Change detection outputs
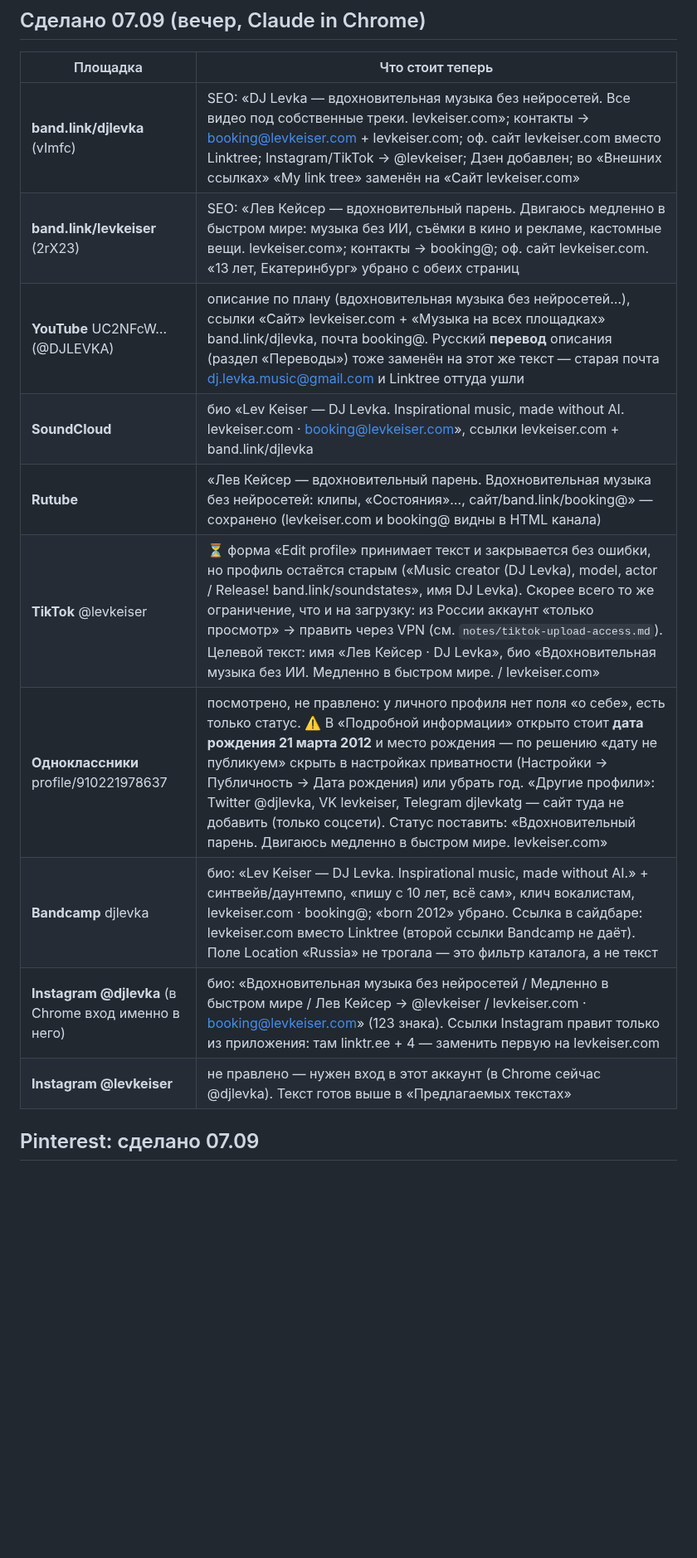
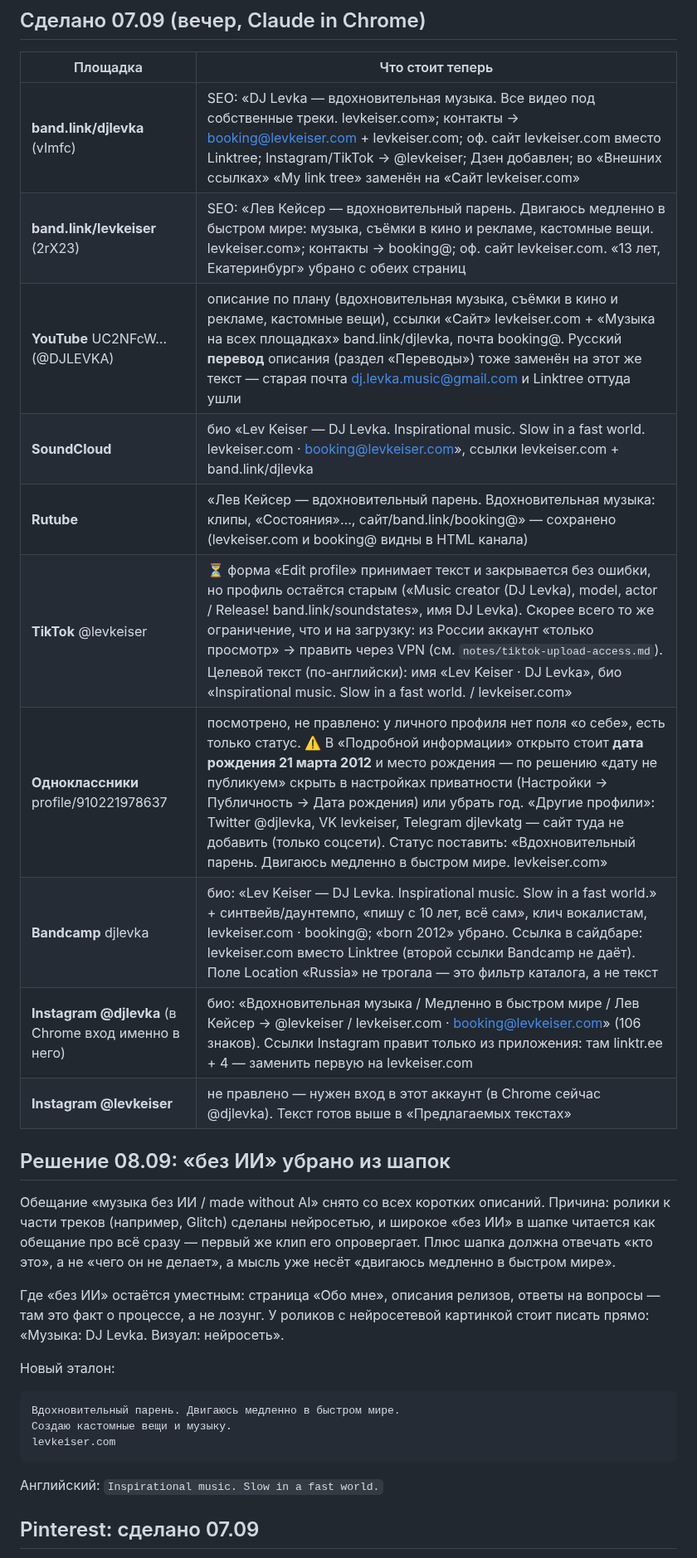
Before and after one commit to verakeiser2012-coder/lks, a Markdown page: notes/headers-audit.md, the part around one of its changes. Shown at 83% size. Rendered like a GitHub page; blank space fills up the shorter version.

```diff
--- a/notes/headers-audit.md
+++ b/notes/headers-audit.md
@@ -86,16 +86,35 @@ music`) — она уже стоит в SoundCloud и в названии кан
 
 | Площадка | Что стоит теперь |
 |---|---|
-| **band.link/djlevka** (vImfc) | SEO: «DJ Levka — вдохновительная музыка без нейросетей. Все видео под собственные треки. levkeiser.com»; контакты → booking@levkeiser.com + levkeiser.com; оф. сайт levkeiser.com вместо Linktree; Instagram/TikTok → @levkeiser; Дзен добавлен; во «Внешних ссылках» «My link tree» заменён на «Сайт levkeiser.com» |
-| **band.link/levkeiser** (2rX23) | SEO: «Лев Кейсер — вдохновительный парень. Двигаюсь медленно в быстром мире: музыка без ИИ, съёмки в кино и рекламе, кастомные вещи. levkeiser.com»; контакты → booking@; оф. сайт levkeiser.com. «13 лет, Екатеринбург» убрано с обеих страниц |
-| **YouTube** UC2NFcW… (@DJLEVKA) | описание по плану (вдохновительная музыка без нейросетей…), ссылки «Сайт» levkeiser.com + «Музыка на всех площадках» band.link/djlevka, почта booking@. Русский **перевод** описания (раздел «Переводы») тоже заменён на этот же текст — старая почта dj.levka.music@gmail.com и Linktree оттуда ушли |
-| **SoundCloud** | био «Lev Keiser — DJ Levka. Inspirational music, made without AI. levkeiser.com · booking@levkeiser.com», ссылки levkeiser.com + band.link/djlevka |
-| **Rutube** | «Лев Кейсер — вдохновительный парень. Вдохновительная музыка без нейросетей: клипы, «Состояния»…, сайт/band.link/booking@» — сохранено (levkeiser.com и booking@ видны в HTML канала) |
-| **TikTok** @levkeiser | ⏳ форма «Edit profile» принимает текст и закрывается без ошибки, но профиль остаётся старым («Music creator (DJ Levka), model, actor / Release! band.link/soundstates», имя DJ Levka). Скорее всего то же ограничение, что и на загрузку: из России аккаунт «только просмотр» → править через VPN (см. `notes/tiktok-upload-access.md`). Целевой текст: имя «Лев Кейсер · DJ Levka», био «Вдохновительная музыка без ИИ. Медленно в быстром мире. / levkeiser.com» |
+| **band.link/djlevka** (vImfc) | SEO: «DJ Levka — вдохновительная музыка. Все видео под собственные треки. levkeiser.com»; контакты → booking@levkeiser.com + levkeiser.com; оф. сайт levkeiser.com вместо Linktree; Instagram/TikTok → @levkeiser; Дзен добавлен; во «Внешних ссылках» «My link tree» заменён на «Сайт levkeiser.com» |
+| **band.link/levkeiser** (2rX23) | SEO: «Лев Кейсер — вдохновительный парень. Двигаюсь медленно в быстром мире: музыка, съёмки в кино и рекламе, кастомные вещи. levkeiser.com»; контакты → booking@; оф. сайт levkeiser.com. «13 лет, Екатеринбург» убрано с обеих страниц |
+| **YouTube** UC2NFcW… (@DJLEVKA) | описание по плану (вдохновительная музыка, съёмки в кино и рекламе, кастомные вещи), ссылки «Сайт» levkeiser.com + «Музыка на всех площадках» band.link/djlevka, почта booking@. Русский **перевод** описания (раздел «Переводы») тоже заменён на этот же текст — старая почта dj.levka.music@gmail.com и Linktree оттуда ушли |
+| **SoundCloud** | био «Lev Keiser — DJ Levka. Inspirational music. Slow in a fast world. levkeiser.com · booking@levkeiser.com», ссылки levkeiser.com + band.link/djlevka |
+| **Rutube** | «Лев Кейсер — вдохновительный парень. Вдохновительная музыка: клипы, «Состояния»…, сайт/band.link/booking@» — сохранено (levkeiser.com и booking@ видны в HTML канала) |
+| **TikTok** @levkeiser | ⏳ форма «Edit profile» принимает текст и закрывается без ошибки, но профиль остаётся старым («Music creator (DJ Levka), model, actor / Release! band.link/soundstates», имя DJ Levka). Скорее всего то же ограничение, что и на загрузку: из России аккаунт «только просмотр» → править через VPN (см. `notes/tiktok-upload-access.md`). Целевой текст (по-английски): имя «Lev Keiser · DJ Levka», био «Inspirational music. Slow in a fast world. / levkeiser.com» |
 | **Одноклассники** profile/910221978637 | посмотрено, не правлено: у личного профиля нет поля «о себе», есть только статус. ⚠️ В «Подробной информации» открыто стоит **дата рождения 21 марта 2012** и место рождения — по решению «дату не публикуем» скрыть в настройках приватности (Настройки → Публичность → Дата рождения) или убрать год. «Другие профили»: Twitter @djlevka, VK levkeiser, Telegram djlevkatg — сайт туда не добавить (только соцсети). Статус поставить: «Вдохновительный парень. Двигаюсь медленно в быстром мире. levkeiser.com» |
-| **Bandcamp** djlevka | био: «Lev Keiser — DJ Levka. Inspirational music, made without AI.» + синтвейв/даунтемпо, «пишу с 10 лет, всё сам», клич вокалистам, levkeiser.com · booking@; «born 2012» убрано. Ссылка в сайдбаре: levkeiser.com вместо Linktree (второй ссылки Bandcamp не даёт). Поле Location «Russia» не трогала — это фильтр каталога, а не текст |
-| **Instagram @djlevka** (в Chrome вход именно в него) | био: «Вдохновительная музыка без нейросетей / Медленно в быстром мире / Лев Кейсер → @levkeiser / levkeiser.com · booking@levkeiser.com» (123 знака). Ссылки Instagram правит только из приложения: там linktr.ee + 4 — заменить первую на levkeiser.com |
+| **Bandcamp** djlevka | био: «Lev Keiser — DJ Levka. Inspirational music. Slow in a fast world.» + синтвейв/даунтемпо, «пишу с 10 лет, всё сам», клич вокалистам, levkeiser.com · booking@; «born 2012» убрано. Ссылка в сайдбаре: levkeiser.com вместо Linktree (второй ссылки Bandcamp не даёт). Поле Location «Russia» не трогала — это фильтр каталога, а не текст |
+| **Instagram @djlevka** (в Chrome вход именно в него) | био: «Вдохновительная музыка / Медленно в быстром мире / Лев Кейсер → @levkeiser / levkeiser.com · booking@levkeiser.com» (106 знаков). Ссылки Instagram правит только из приложения: там linktr.ee + 4 — заменить первую на levkeiser.com |
 | **Instagram @levkeiser** | не правлено — нужен вход в этот аккаунт (в Chrome сейчас @djlevka). Текст готов выше в «Предлагаемых текстах» |
+
+## Решение 08.09: «без ИИ» убрано из шапок
+
+Обещание «музыка без ИИ / made without AI» снято со всех коротких описаний. Причина: ролики
+к части треков (например, Glitch) сделаны нейросетью, и широкое «без ИИ» в шапке читается как
+обещание про всё сразу — первый же клип его опровергает. Плюс шапка должна отвечать «кто это»,
+а не «чего он не делает», а мысль уже несёт «двигаюсь медленно в быстром мире».
+
+Где «без ИИ» остаётся уместным: страница «Обо мне», описания релизов, ответы на вопросы —
+там это факт о процессе, а не лозунг. У роликов с нейросетевой картинкой стоит писать прямо:
+«Музыка: DJ Levka. Визуал: нейросеть».
+
+Новый эталон:
+
+    Вдохновительный парень. Двигаюсь медленно в быстром мире.
+    Создаю кастомные вещи и музыку.
+    levkeiser.com
+
+Английский: `Inspirational music. Slow in a fast world.`
 
 ## Pinterest: сделано 07.09
 
```
Also changed, not shown: other parts of notes/headers-audit.md (+13 -13 lines).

## EXERCISE OBJECTIVE
Output every entry above exactly, minus the pictures.

## ANSWER TO THIS PROBLEM
Before and after one commit to verakeiser2012-coder/lks, a Markdown page: notes/headers-audit.md, the part around one of its changes. Shown at 83% size. Rendered like a GitHub page; blank space fills up the shorter version.

```diff
--- a/notes/headers-audit.md
+++ b/notes/headers-audit.md
@@ -86,16 +86,35 @@ music`) — она уже стоит в SoundCloud и в названии кан
 
 | Площадка | Что стоит теперь |
 |---|---|
-| **band.link/djlevka** (vImfc) | SEO: «DJ Levka — вдохновительная музыка без нейросетей. Все видео под собственные треки. levkeiser.com»; контакты → booking@levkeiser.com + levkeiser.com; оф. сайт levkeiser.com вместо Linktree; Instagram/TikTok → @levkeiser; Дзен добавлен; во «Внешних ссылках» «My link tree» заменён на «Сайт levkeiser.com» |
-| **band.link/levkeiser** (2rX23) | SEO: «Лев Кейсер — вдохновительный парень. Двигаюсь медленно в быстром мире: музыка без ИИ, съёмки в кино и рекламе, кастомные вещи. levkeiser.com»; контакты → booking@; оф. сайт levkeiser.com. «13 лет, Екатеринбург» убрано с обеих страниц |
-| **YouTube** UC2NFcW… (@DJLEVKA) | описание по плану (вдохновительная музыка без нейросетей…), ссылки «Сайт» levkeiser.com + «Музыка на всех площадках» band.link/djlevka, почта booking@. Русский **перевод** описания (раздел «Переводы») тоже заменён на этот же текст — старая почта dj.levka.music@gmail.com и Linktree оттуда ушли |
-| **SoundCloud** | био «Lev Keiser — DJ Levka. Inspirational music, made without AI. levkeiser.com · booking@levkeiser.com», ссылки levkeiser.com + band.link/djlevka |
-| **Rutube** | «Лев Кейсер — вдохновительный парень. Вдохновительная музыка без нейросетей: клипы, «Состояния»…, сайт/band.link/booking@» — сохранено (levkeiser.com и booking@ видны в HTML канала) |
-| **TikTok** @levkeiser | ⏳ форма «Edit profile» принимает текст и закрывается без ошибки, но профиль остаётся старым («Music creator (DJ Levka), model, actor / Release! band.link/soundstates», имя DJ Levka). Скорее всего то же ограничение, что и на загрузку: из России аккаунт «только просмотр» → править через VPN (см. `notes/tiktok-upload-access.md`). Целевой текст: имя «Лев Кейсер · DJ Levka», био «Вдохновительная музыка без ИИ. Медленно в быстром мире. / levkeiser.com» |
+| **band.link/djlevka** (vImfc) | SEO: «DJ Levka — вдохновительная музыка. Все видео под собственные треки. levkeiser.com»; контакты → booking@levkeiser.com + levkeiser.com; оф. сайт levkeiser.com вместо Linktree; Instagram/TikTok → @levkeiser; Дзен добавлен; во «Внешних ссылках» «My link tree» заменён на «Сайт levkeiser.com» |
+| **band.link/levkeiser** (2rX23) | SEO: «Лев Кейсер — вдохновительный парень. Двигаюсь медленно в быстром мире: музыка, съёмки в кино и рекламе, кастомные вещи. levkeiser.com»; контакты → booking@; оф. сайт levkeiser.com. «13 лет, Екатеринбург» убрано с обеих страниц |
+| **YouTube** UC2NFcW… (@DJLEVKA) | описание по плану (вдохновительная музыка, съёмки в кино и рекламе, кастомные вещи), ссылки «Сайт» levkeiser.com + «Музыка на всех площадках» band.link/djlevka, почта booking@. Русский **перевод** описания (раздел «Переводы») тоже заменён на этот же текст — старая почта dj.levka.music@gmail.com и Linktree оттуда ушли |
+| **SoundCloud** | био «Lev Keiser — DJ Levka. Inspirational music. Slow in a fast world. levkeiser.com · booking@levkeiser.com», ссылки levkeiser.com + band.link/djlevka |
+| **Rutube** | «Лев Кейсер — вдохновительный парень. Вдохновительная музыка: клипы, «Состояния»…, сайт/band.link/booking@» — сохранено (levkeiser.com и booking@ видны в HTML канала) |
+| **TikTok** @levkeiser | ⏳ форма «Edit profile» принимает текст и закрывается без ошибки, но профиль остаётся старым («Music creator (DJ Levka), model, actor / Release! band.link/soundstates», имя DJ Levka). Скорее всего то же ограничение, что и на загрузку: из России аккаунт «только просмотр» → править через VPN (см. `notes/tiktok-upload-access.md`). Целевой текст (по-английски): имя «Lev Keiser · DJ Levka», био «Inspirational music. Slow in a fast world. / levkeiser.com» |
 | **Одноклассники** profile/910221978637 | посмотрено, не правлено: у личного профиля нет поля «о себе», есть только статус. ⚠️ В «Подробной информации» открыто стоит **дата рождения 21 марта 2012** и место рождения — по решению «дату не публикуем» скрыть в настройках приватности (Настройки → Публичность → Дата рождения) или убрать год. «Другие профили»: Twitter @djlevka, VK levkeiser, Telegram djlevkatg — сайт туда не добавить (только соцсети). Статус поставить: «Вдохновительный парень. Двигаюсь медленно в быстром мире. levkeiser.com» |
-| **Bandcamp** djlevka | био: «Lev Keiser — DJ Levka. Inspirational music, made without AI.» + синтвейв/даунтемпо, «пишу с 10 лет, всё сам», клич вокалистам, levkeiser.com · booking@; «born 2012» убрано. Ссылка в сайдбаре: levkeiser.com вместо Linktree (второй ссылки Bandcamp не даёт). Поле Location «Russia» не трогала — это фильтр каталога, а не текст |
-| **Instagram @djlevka** (в Chrome вход именно в него) | био: «Вдохновительная музыка без нейросетей / Медленно в быстром мире / Лев Кейсер → @levkeiser / levkeiser.com · booking@levkeiser.com» (123 знака). Ссылки Instagram правит только из приложения: там linktr.ee + 4 — заменить первую на levkeiser.com |
+| **Bandcamp** djlevka | био: «Lev Keiser — DJ Levka. Inspirational music. Slow in a fast world.» + синтвейв/даунтемпо, «пишу с 10 лет, всё сам», клич вокалистам, levkeiser.com · booking@; «born 2012» убрано. Ссылка в сайдбаре: levkeiser.com вместо Linktree (второй ссылки Bandcamp не даёт). Поле Location «Russia» не трогала — это фильтр каталога, а не текст |
+| **Instagram @djlevka** (в Chrome вход именно в него) | био: «Вдохновительная музыка / Медленно в быстром мире / Лев Кейсер → @levkeiser / levkeiser.com · booking@levkeiser.com» (106 знаков). Ссылки Instagram правит только из приложения: там linktr.ee + 4 — заменить первую на levkeiser.com |
 | **Instagram @levkeiser** | не правлено — нужен вход в этот аккаунт (в Chrome сейчас @djlevka). Текст готов выше в «Предлагаемых текстах» |
+
+## Решение 08.09: «без ИИ» убрано из шапок
+
+Обещание «музыка без ИИ / made without AI» снято со всех коротких описаний. Причина: ролики
+к части треков (например, Glitch) сделаны нейросетью, и широкое «без ИИ» в шапке читается как
+обещание про всё сразу — первый же клип его опровергает. Плюс шапка должна отвечать «кто это»,
+а не «чего он не делает», а мысль уже несёт «двигаюсь медленно в быстром мире».
+
+Где «без ИИ» остаётся уместным: страница «Обо мне», описания релизов, ответы на вопросы —
+там это факт о процессе, а не лозунг. У роликов с нейросетевой картинкой стоит писать прямо:
+«Музыка: DJ Levka. Визуал: нейросеть».
+
+Новый эталон:
+
+    Вдохновительный парень. Двигаюсь медленно в быстром мире.
+    Создаю кастомные вещи и музыку.
+    levkeiser.com
+
+Английский: `Inspirational music. Slow in a fast world.`
 
 ## Pinterest: сделано 07.09
 
```
Also changed, not shown: other parts of notes/headers-audit.md (+13 -13 lines).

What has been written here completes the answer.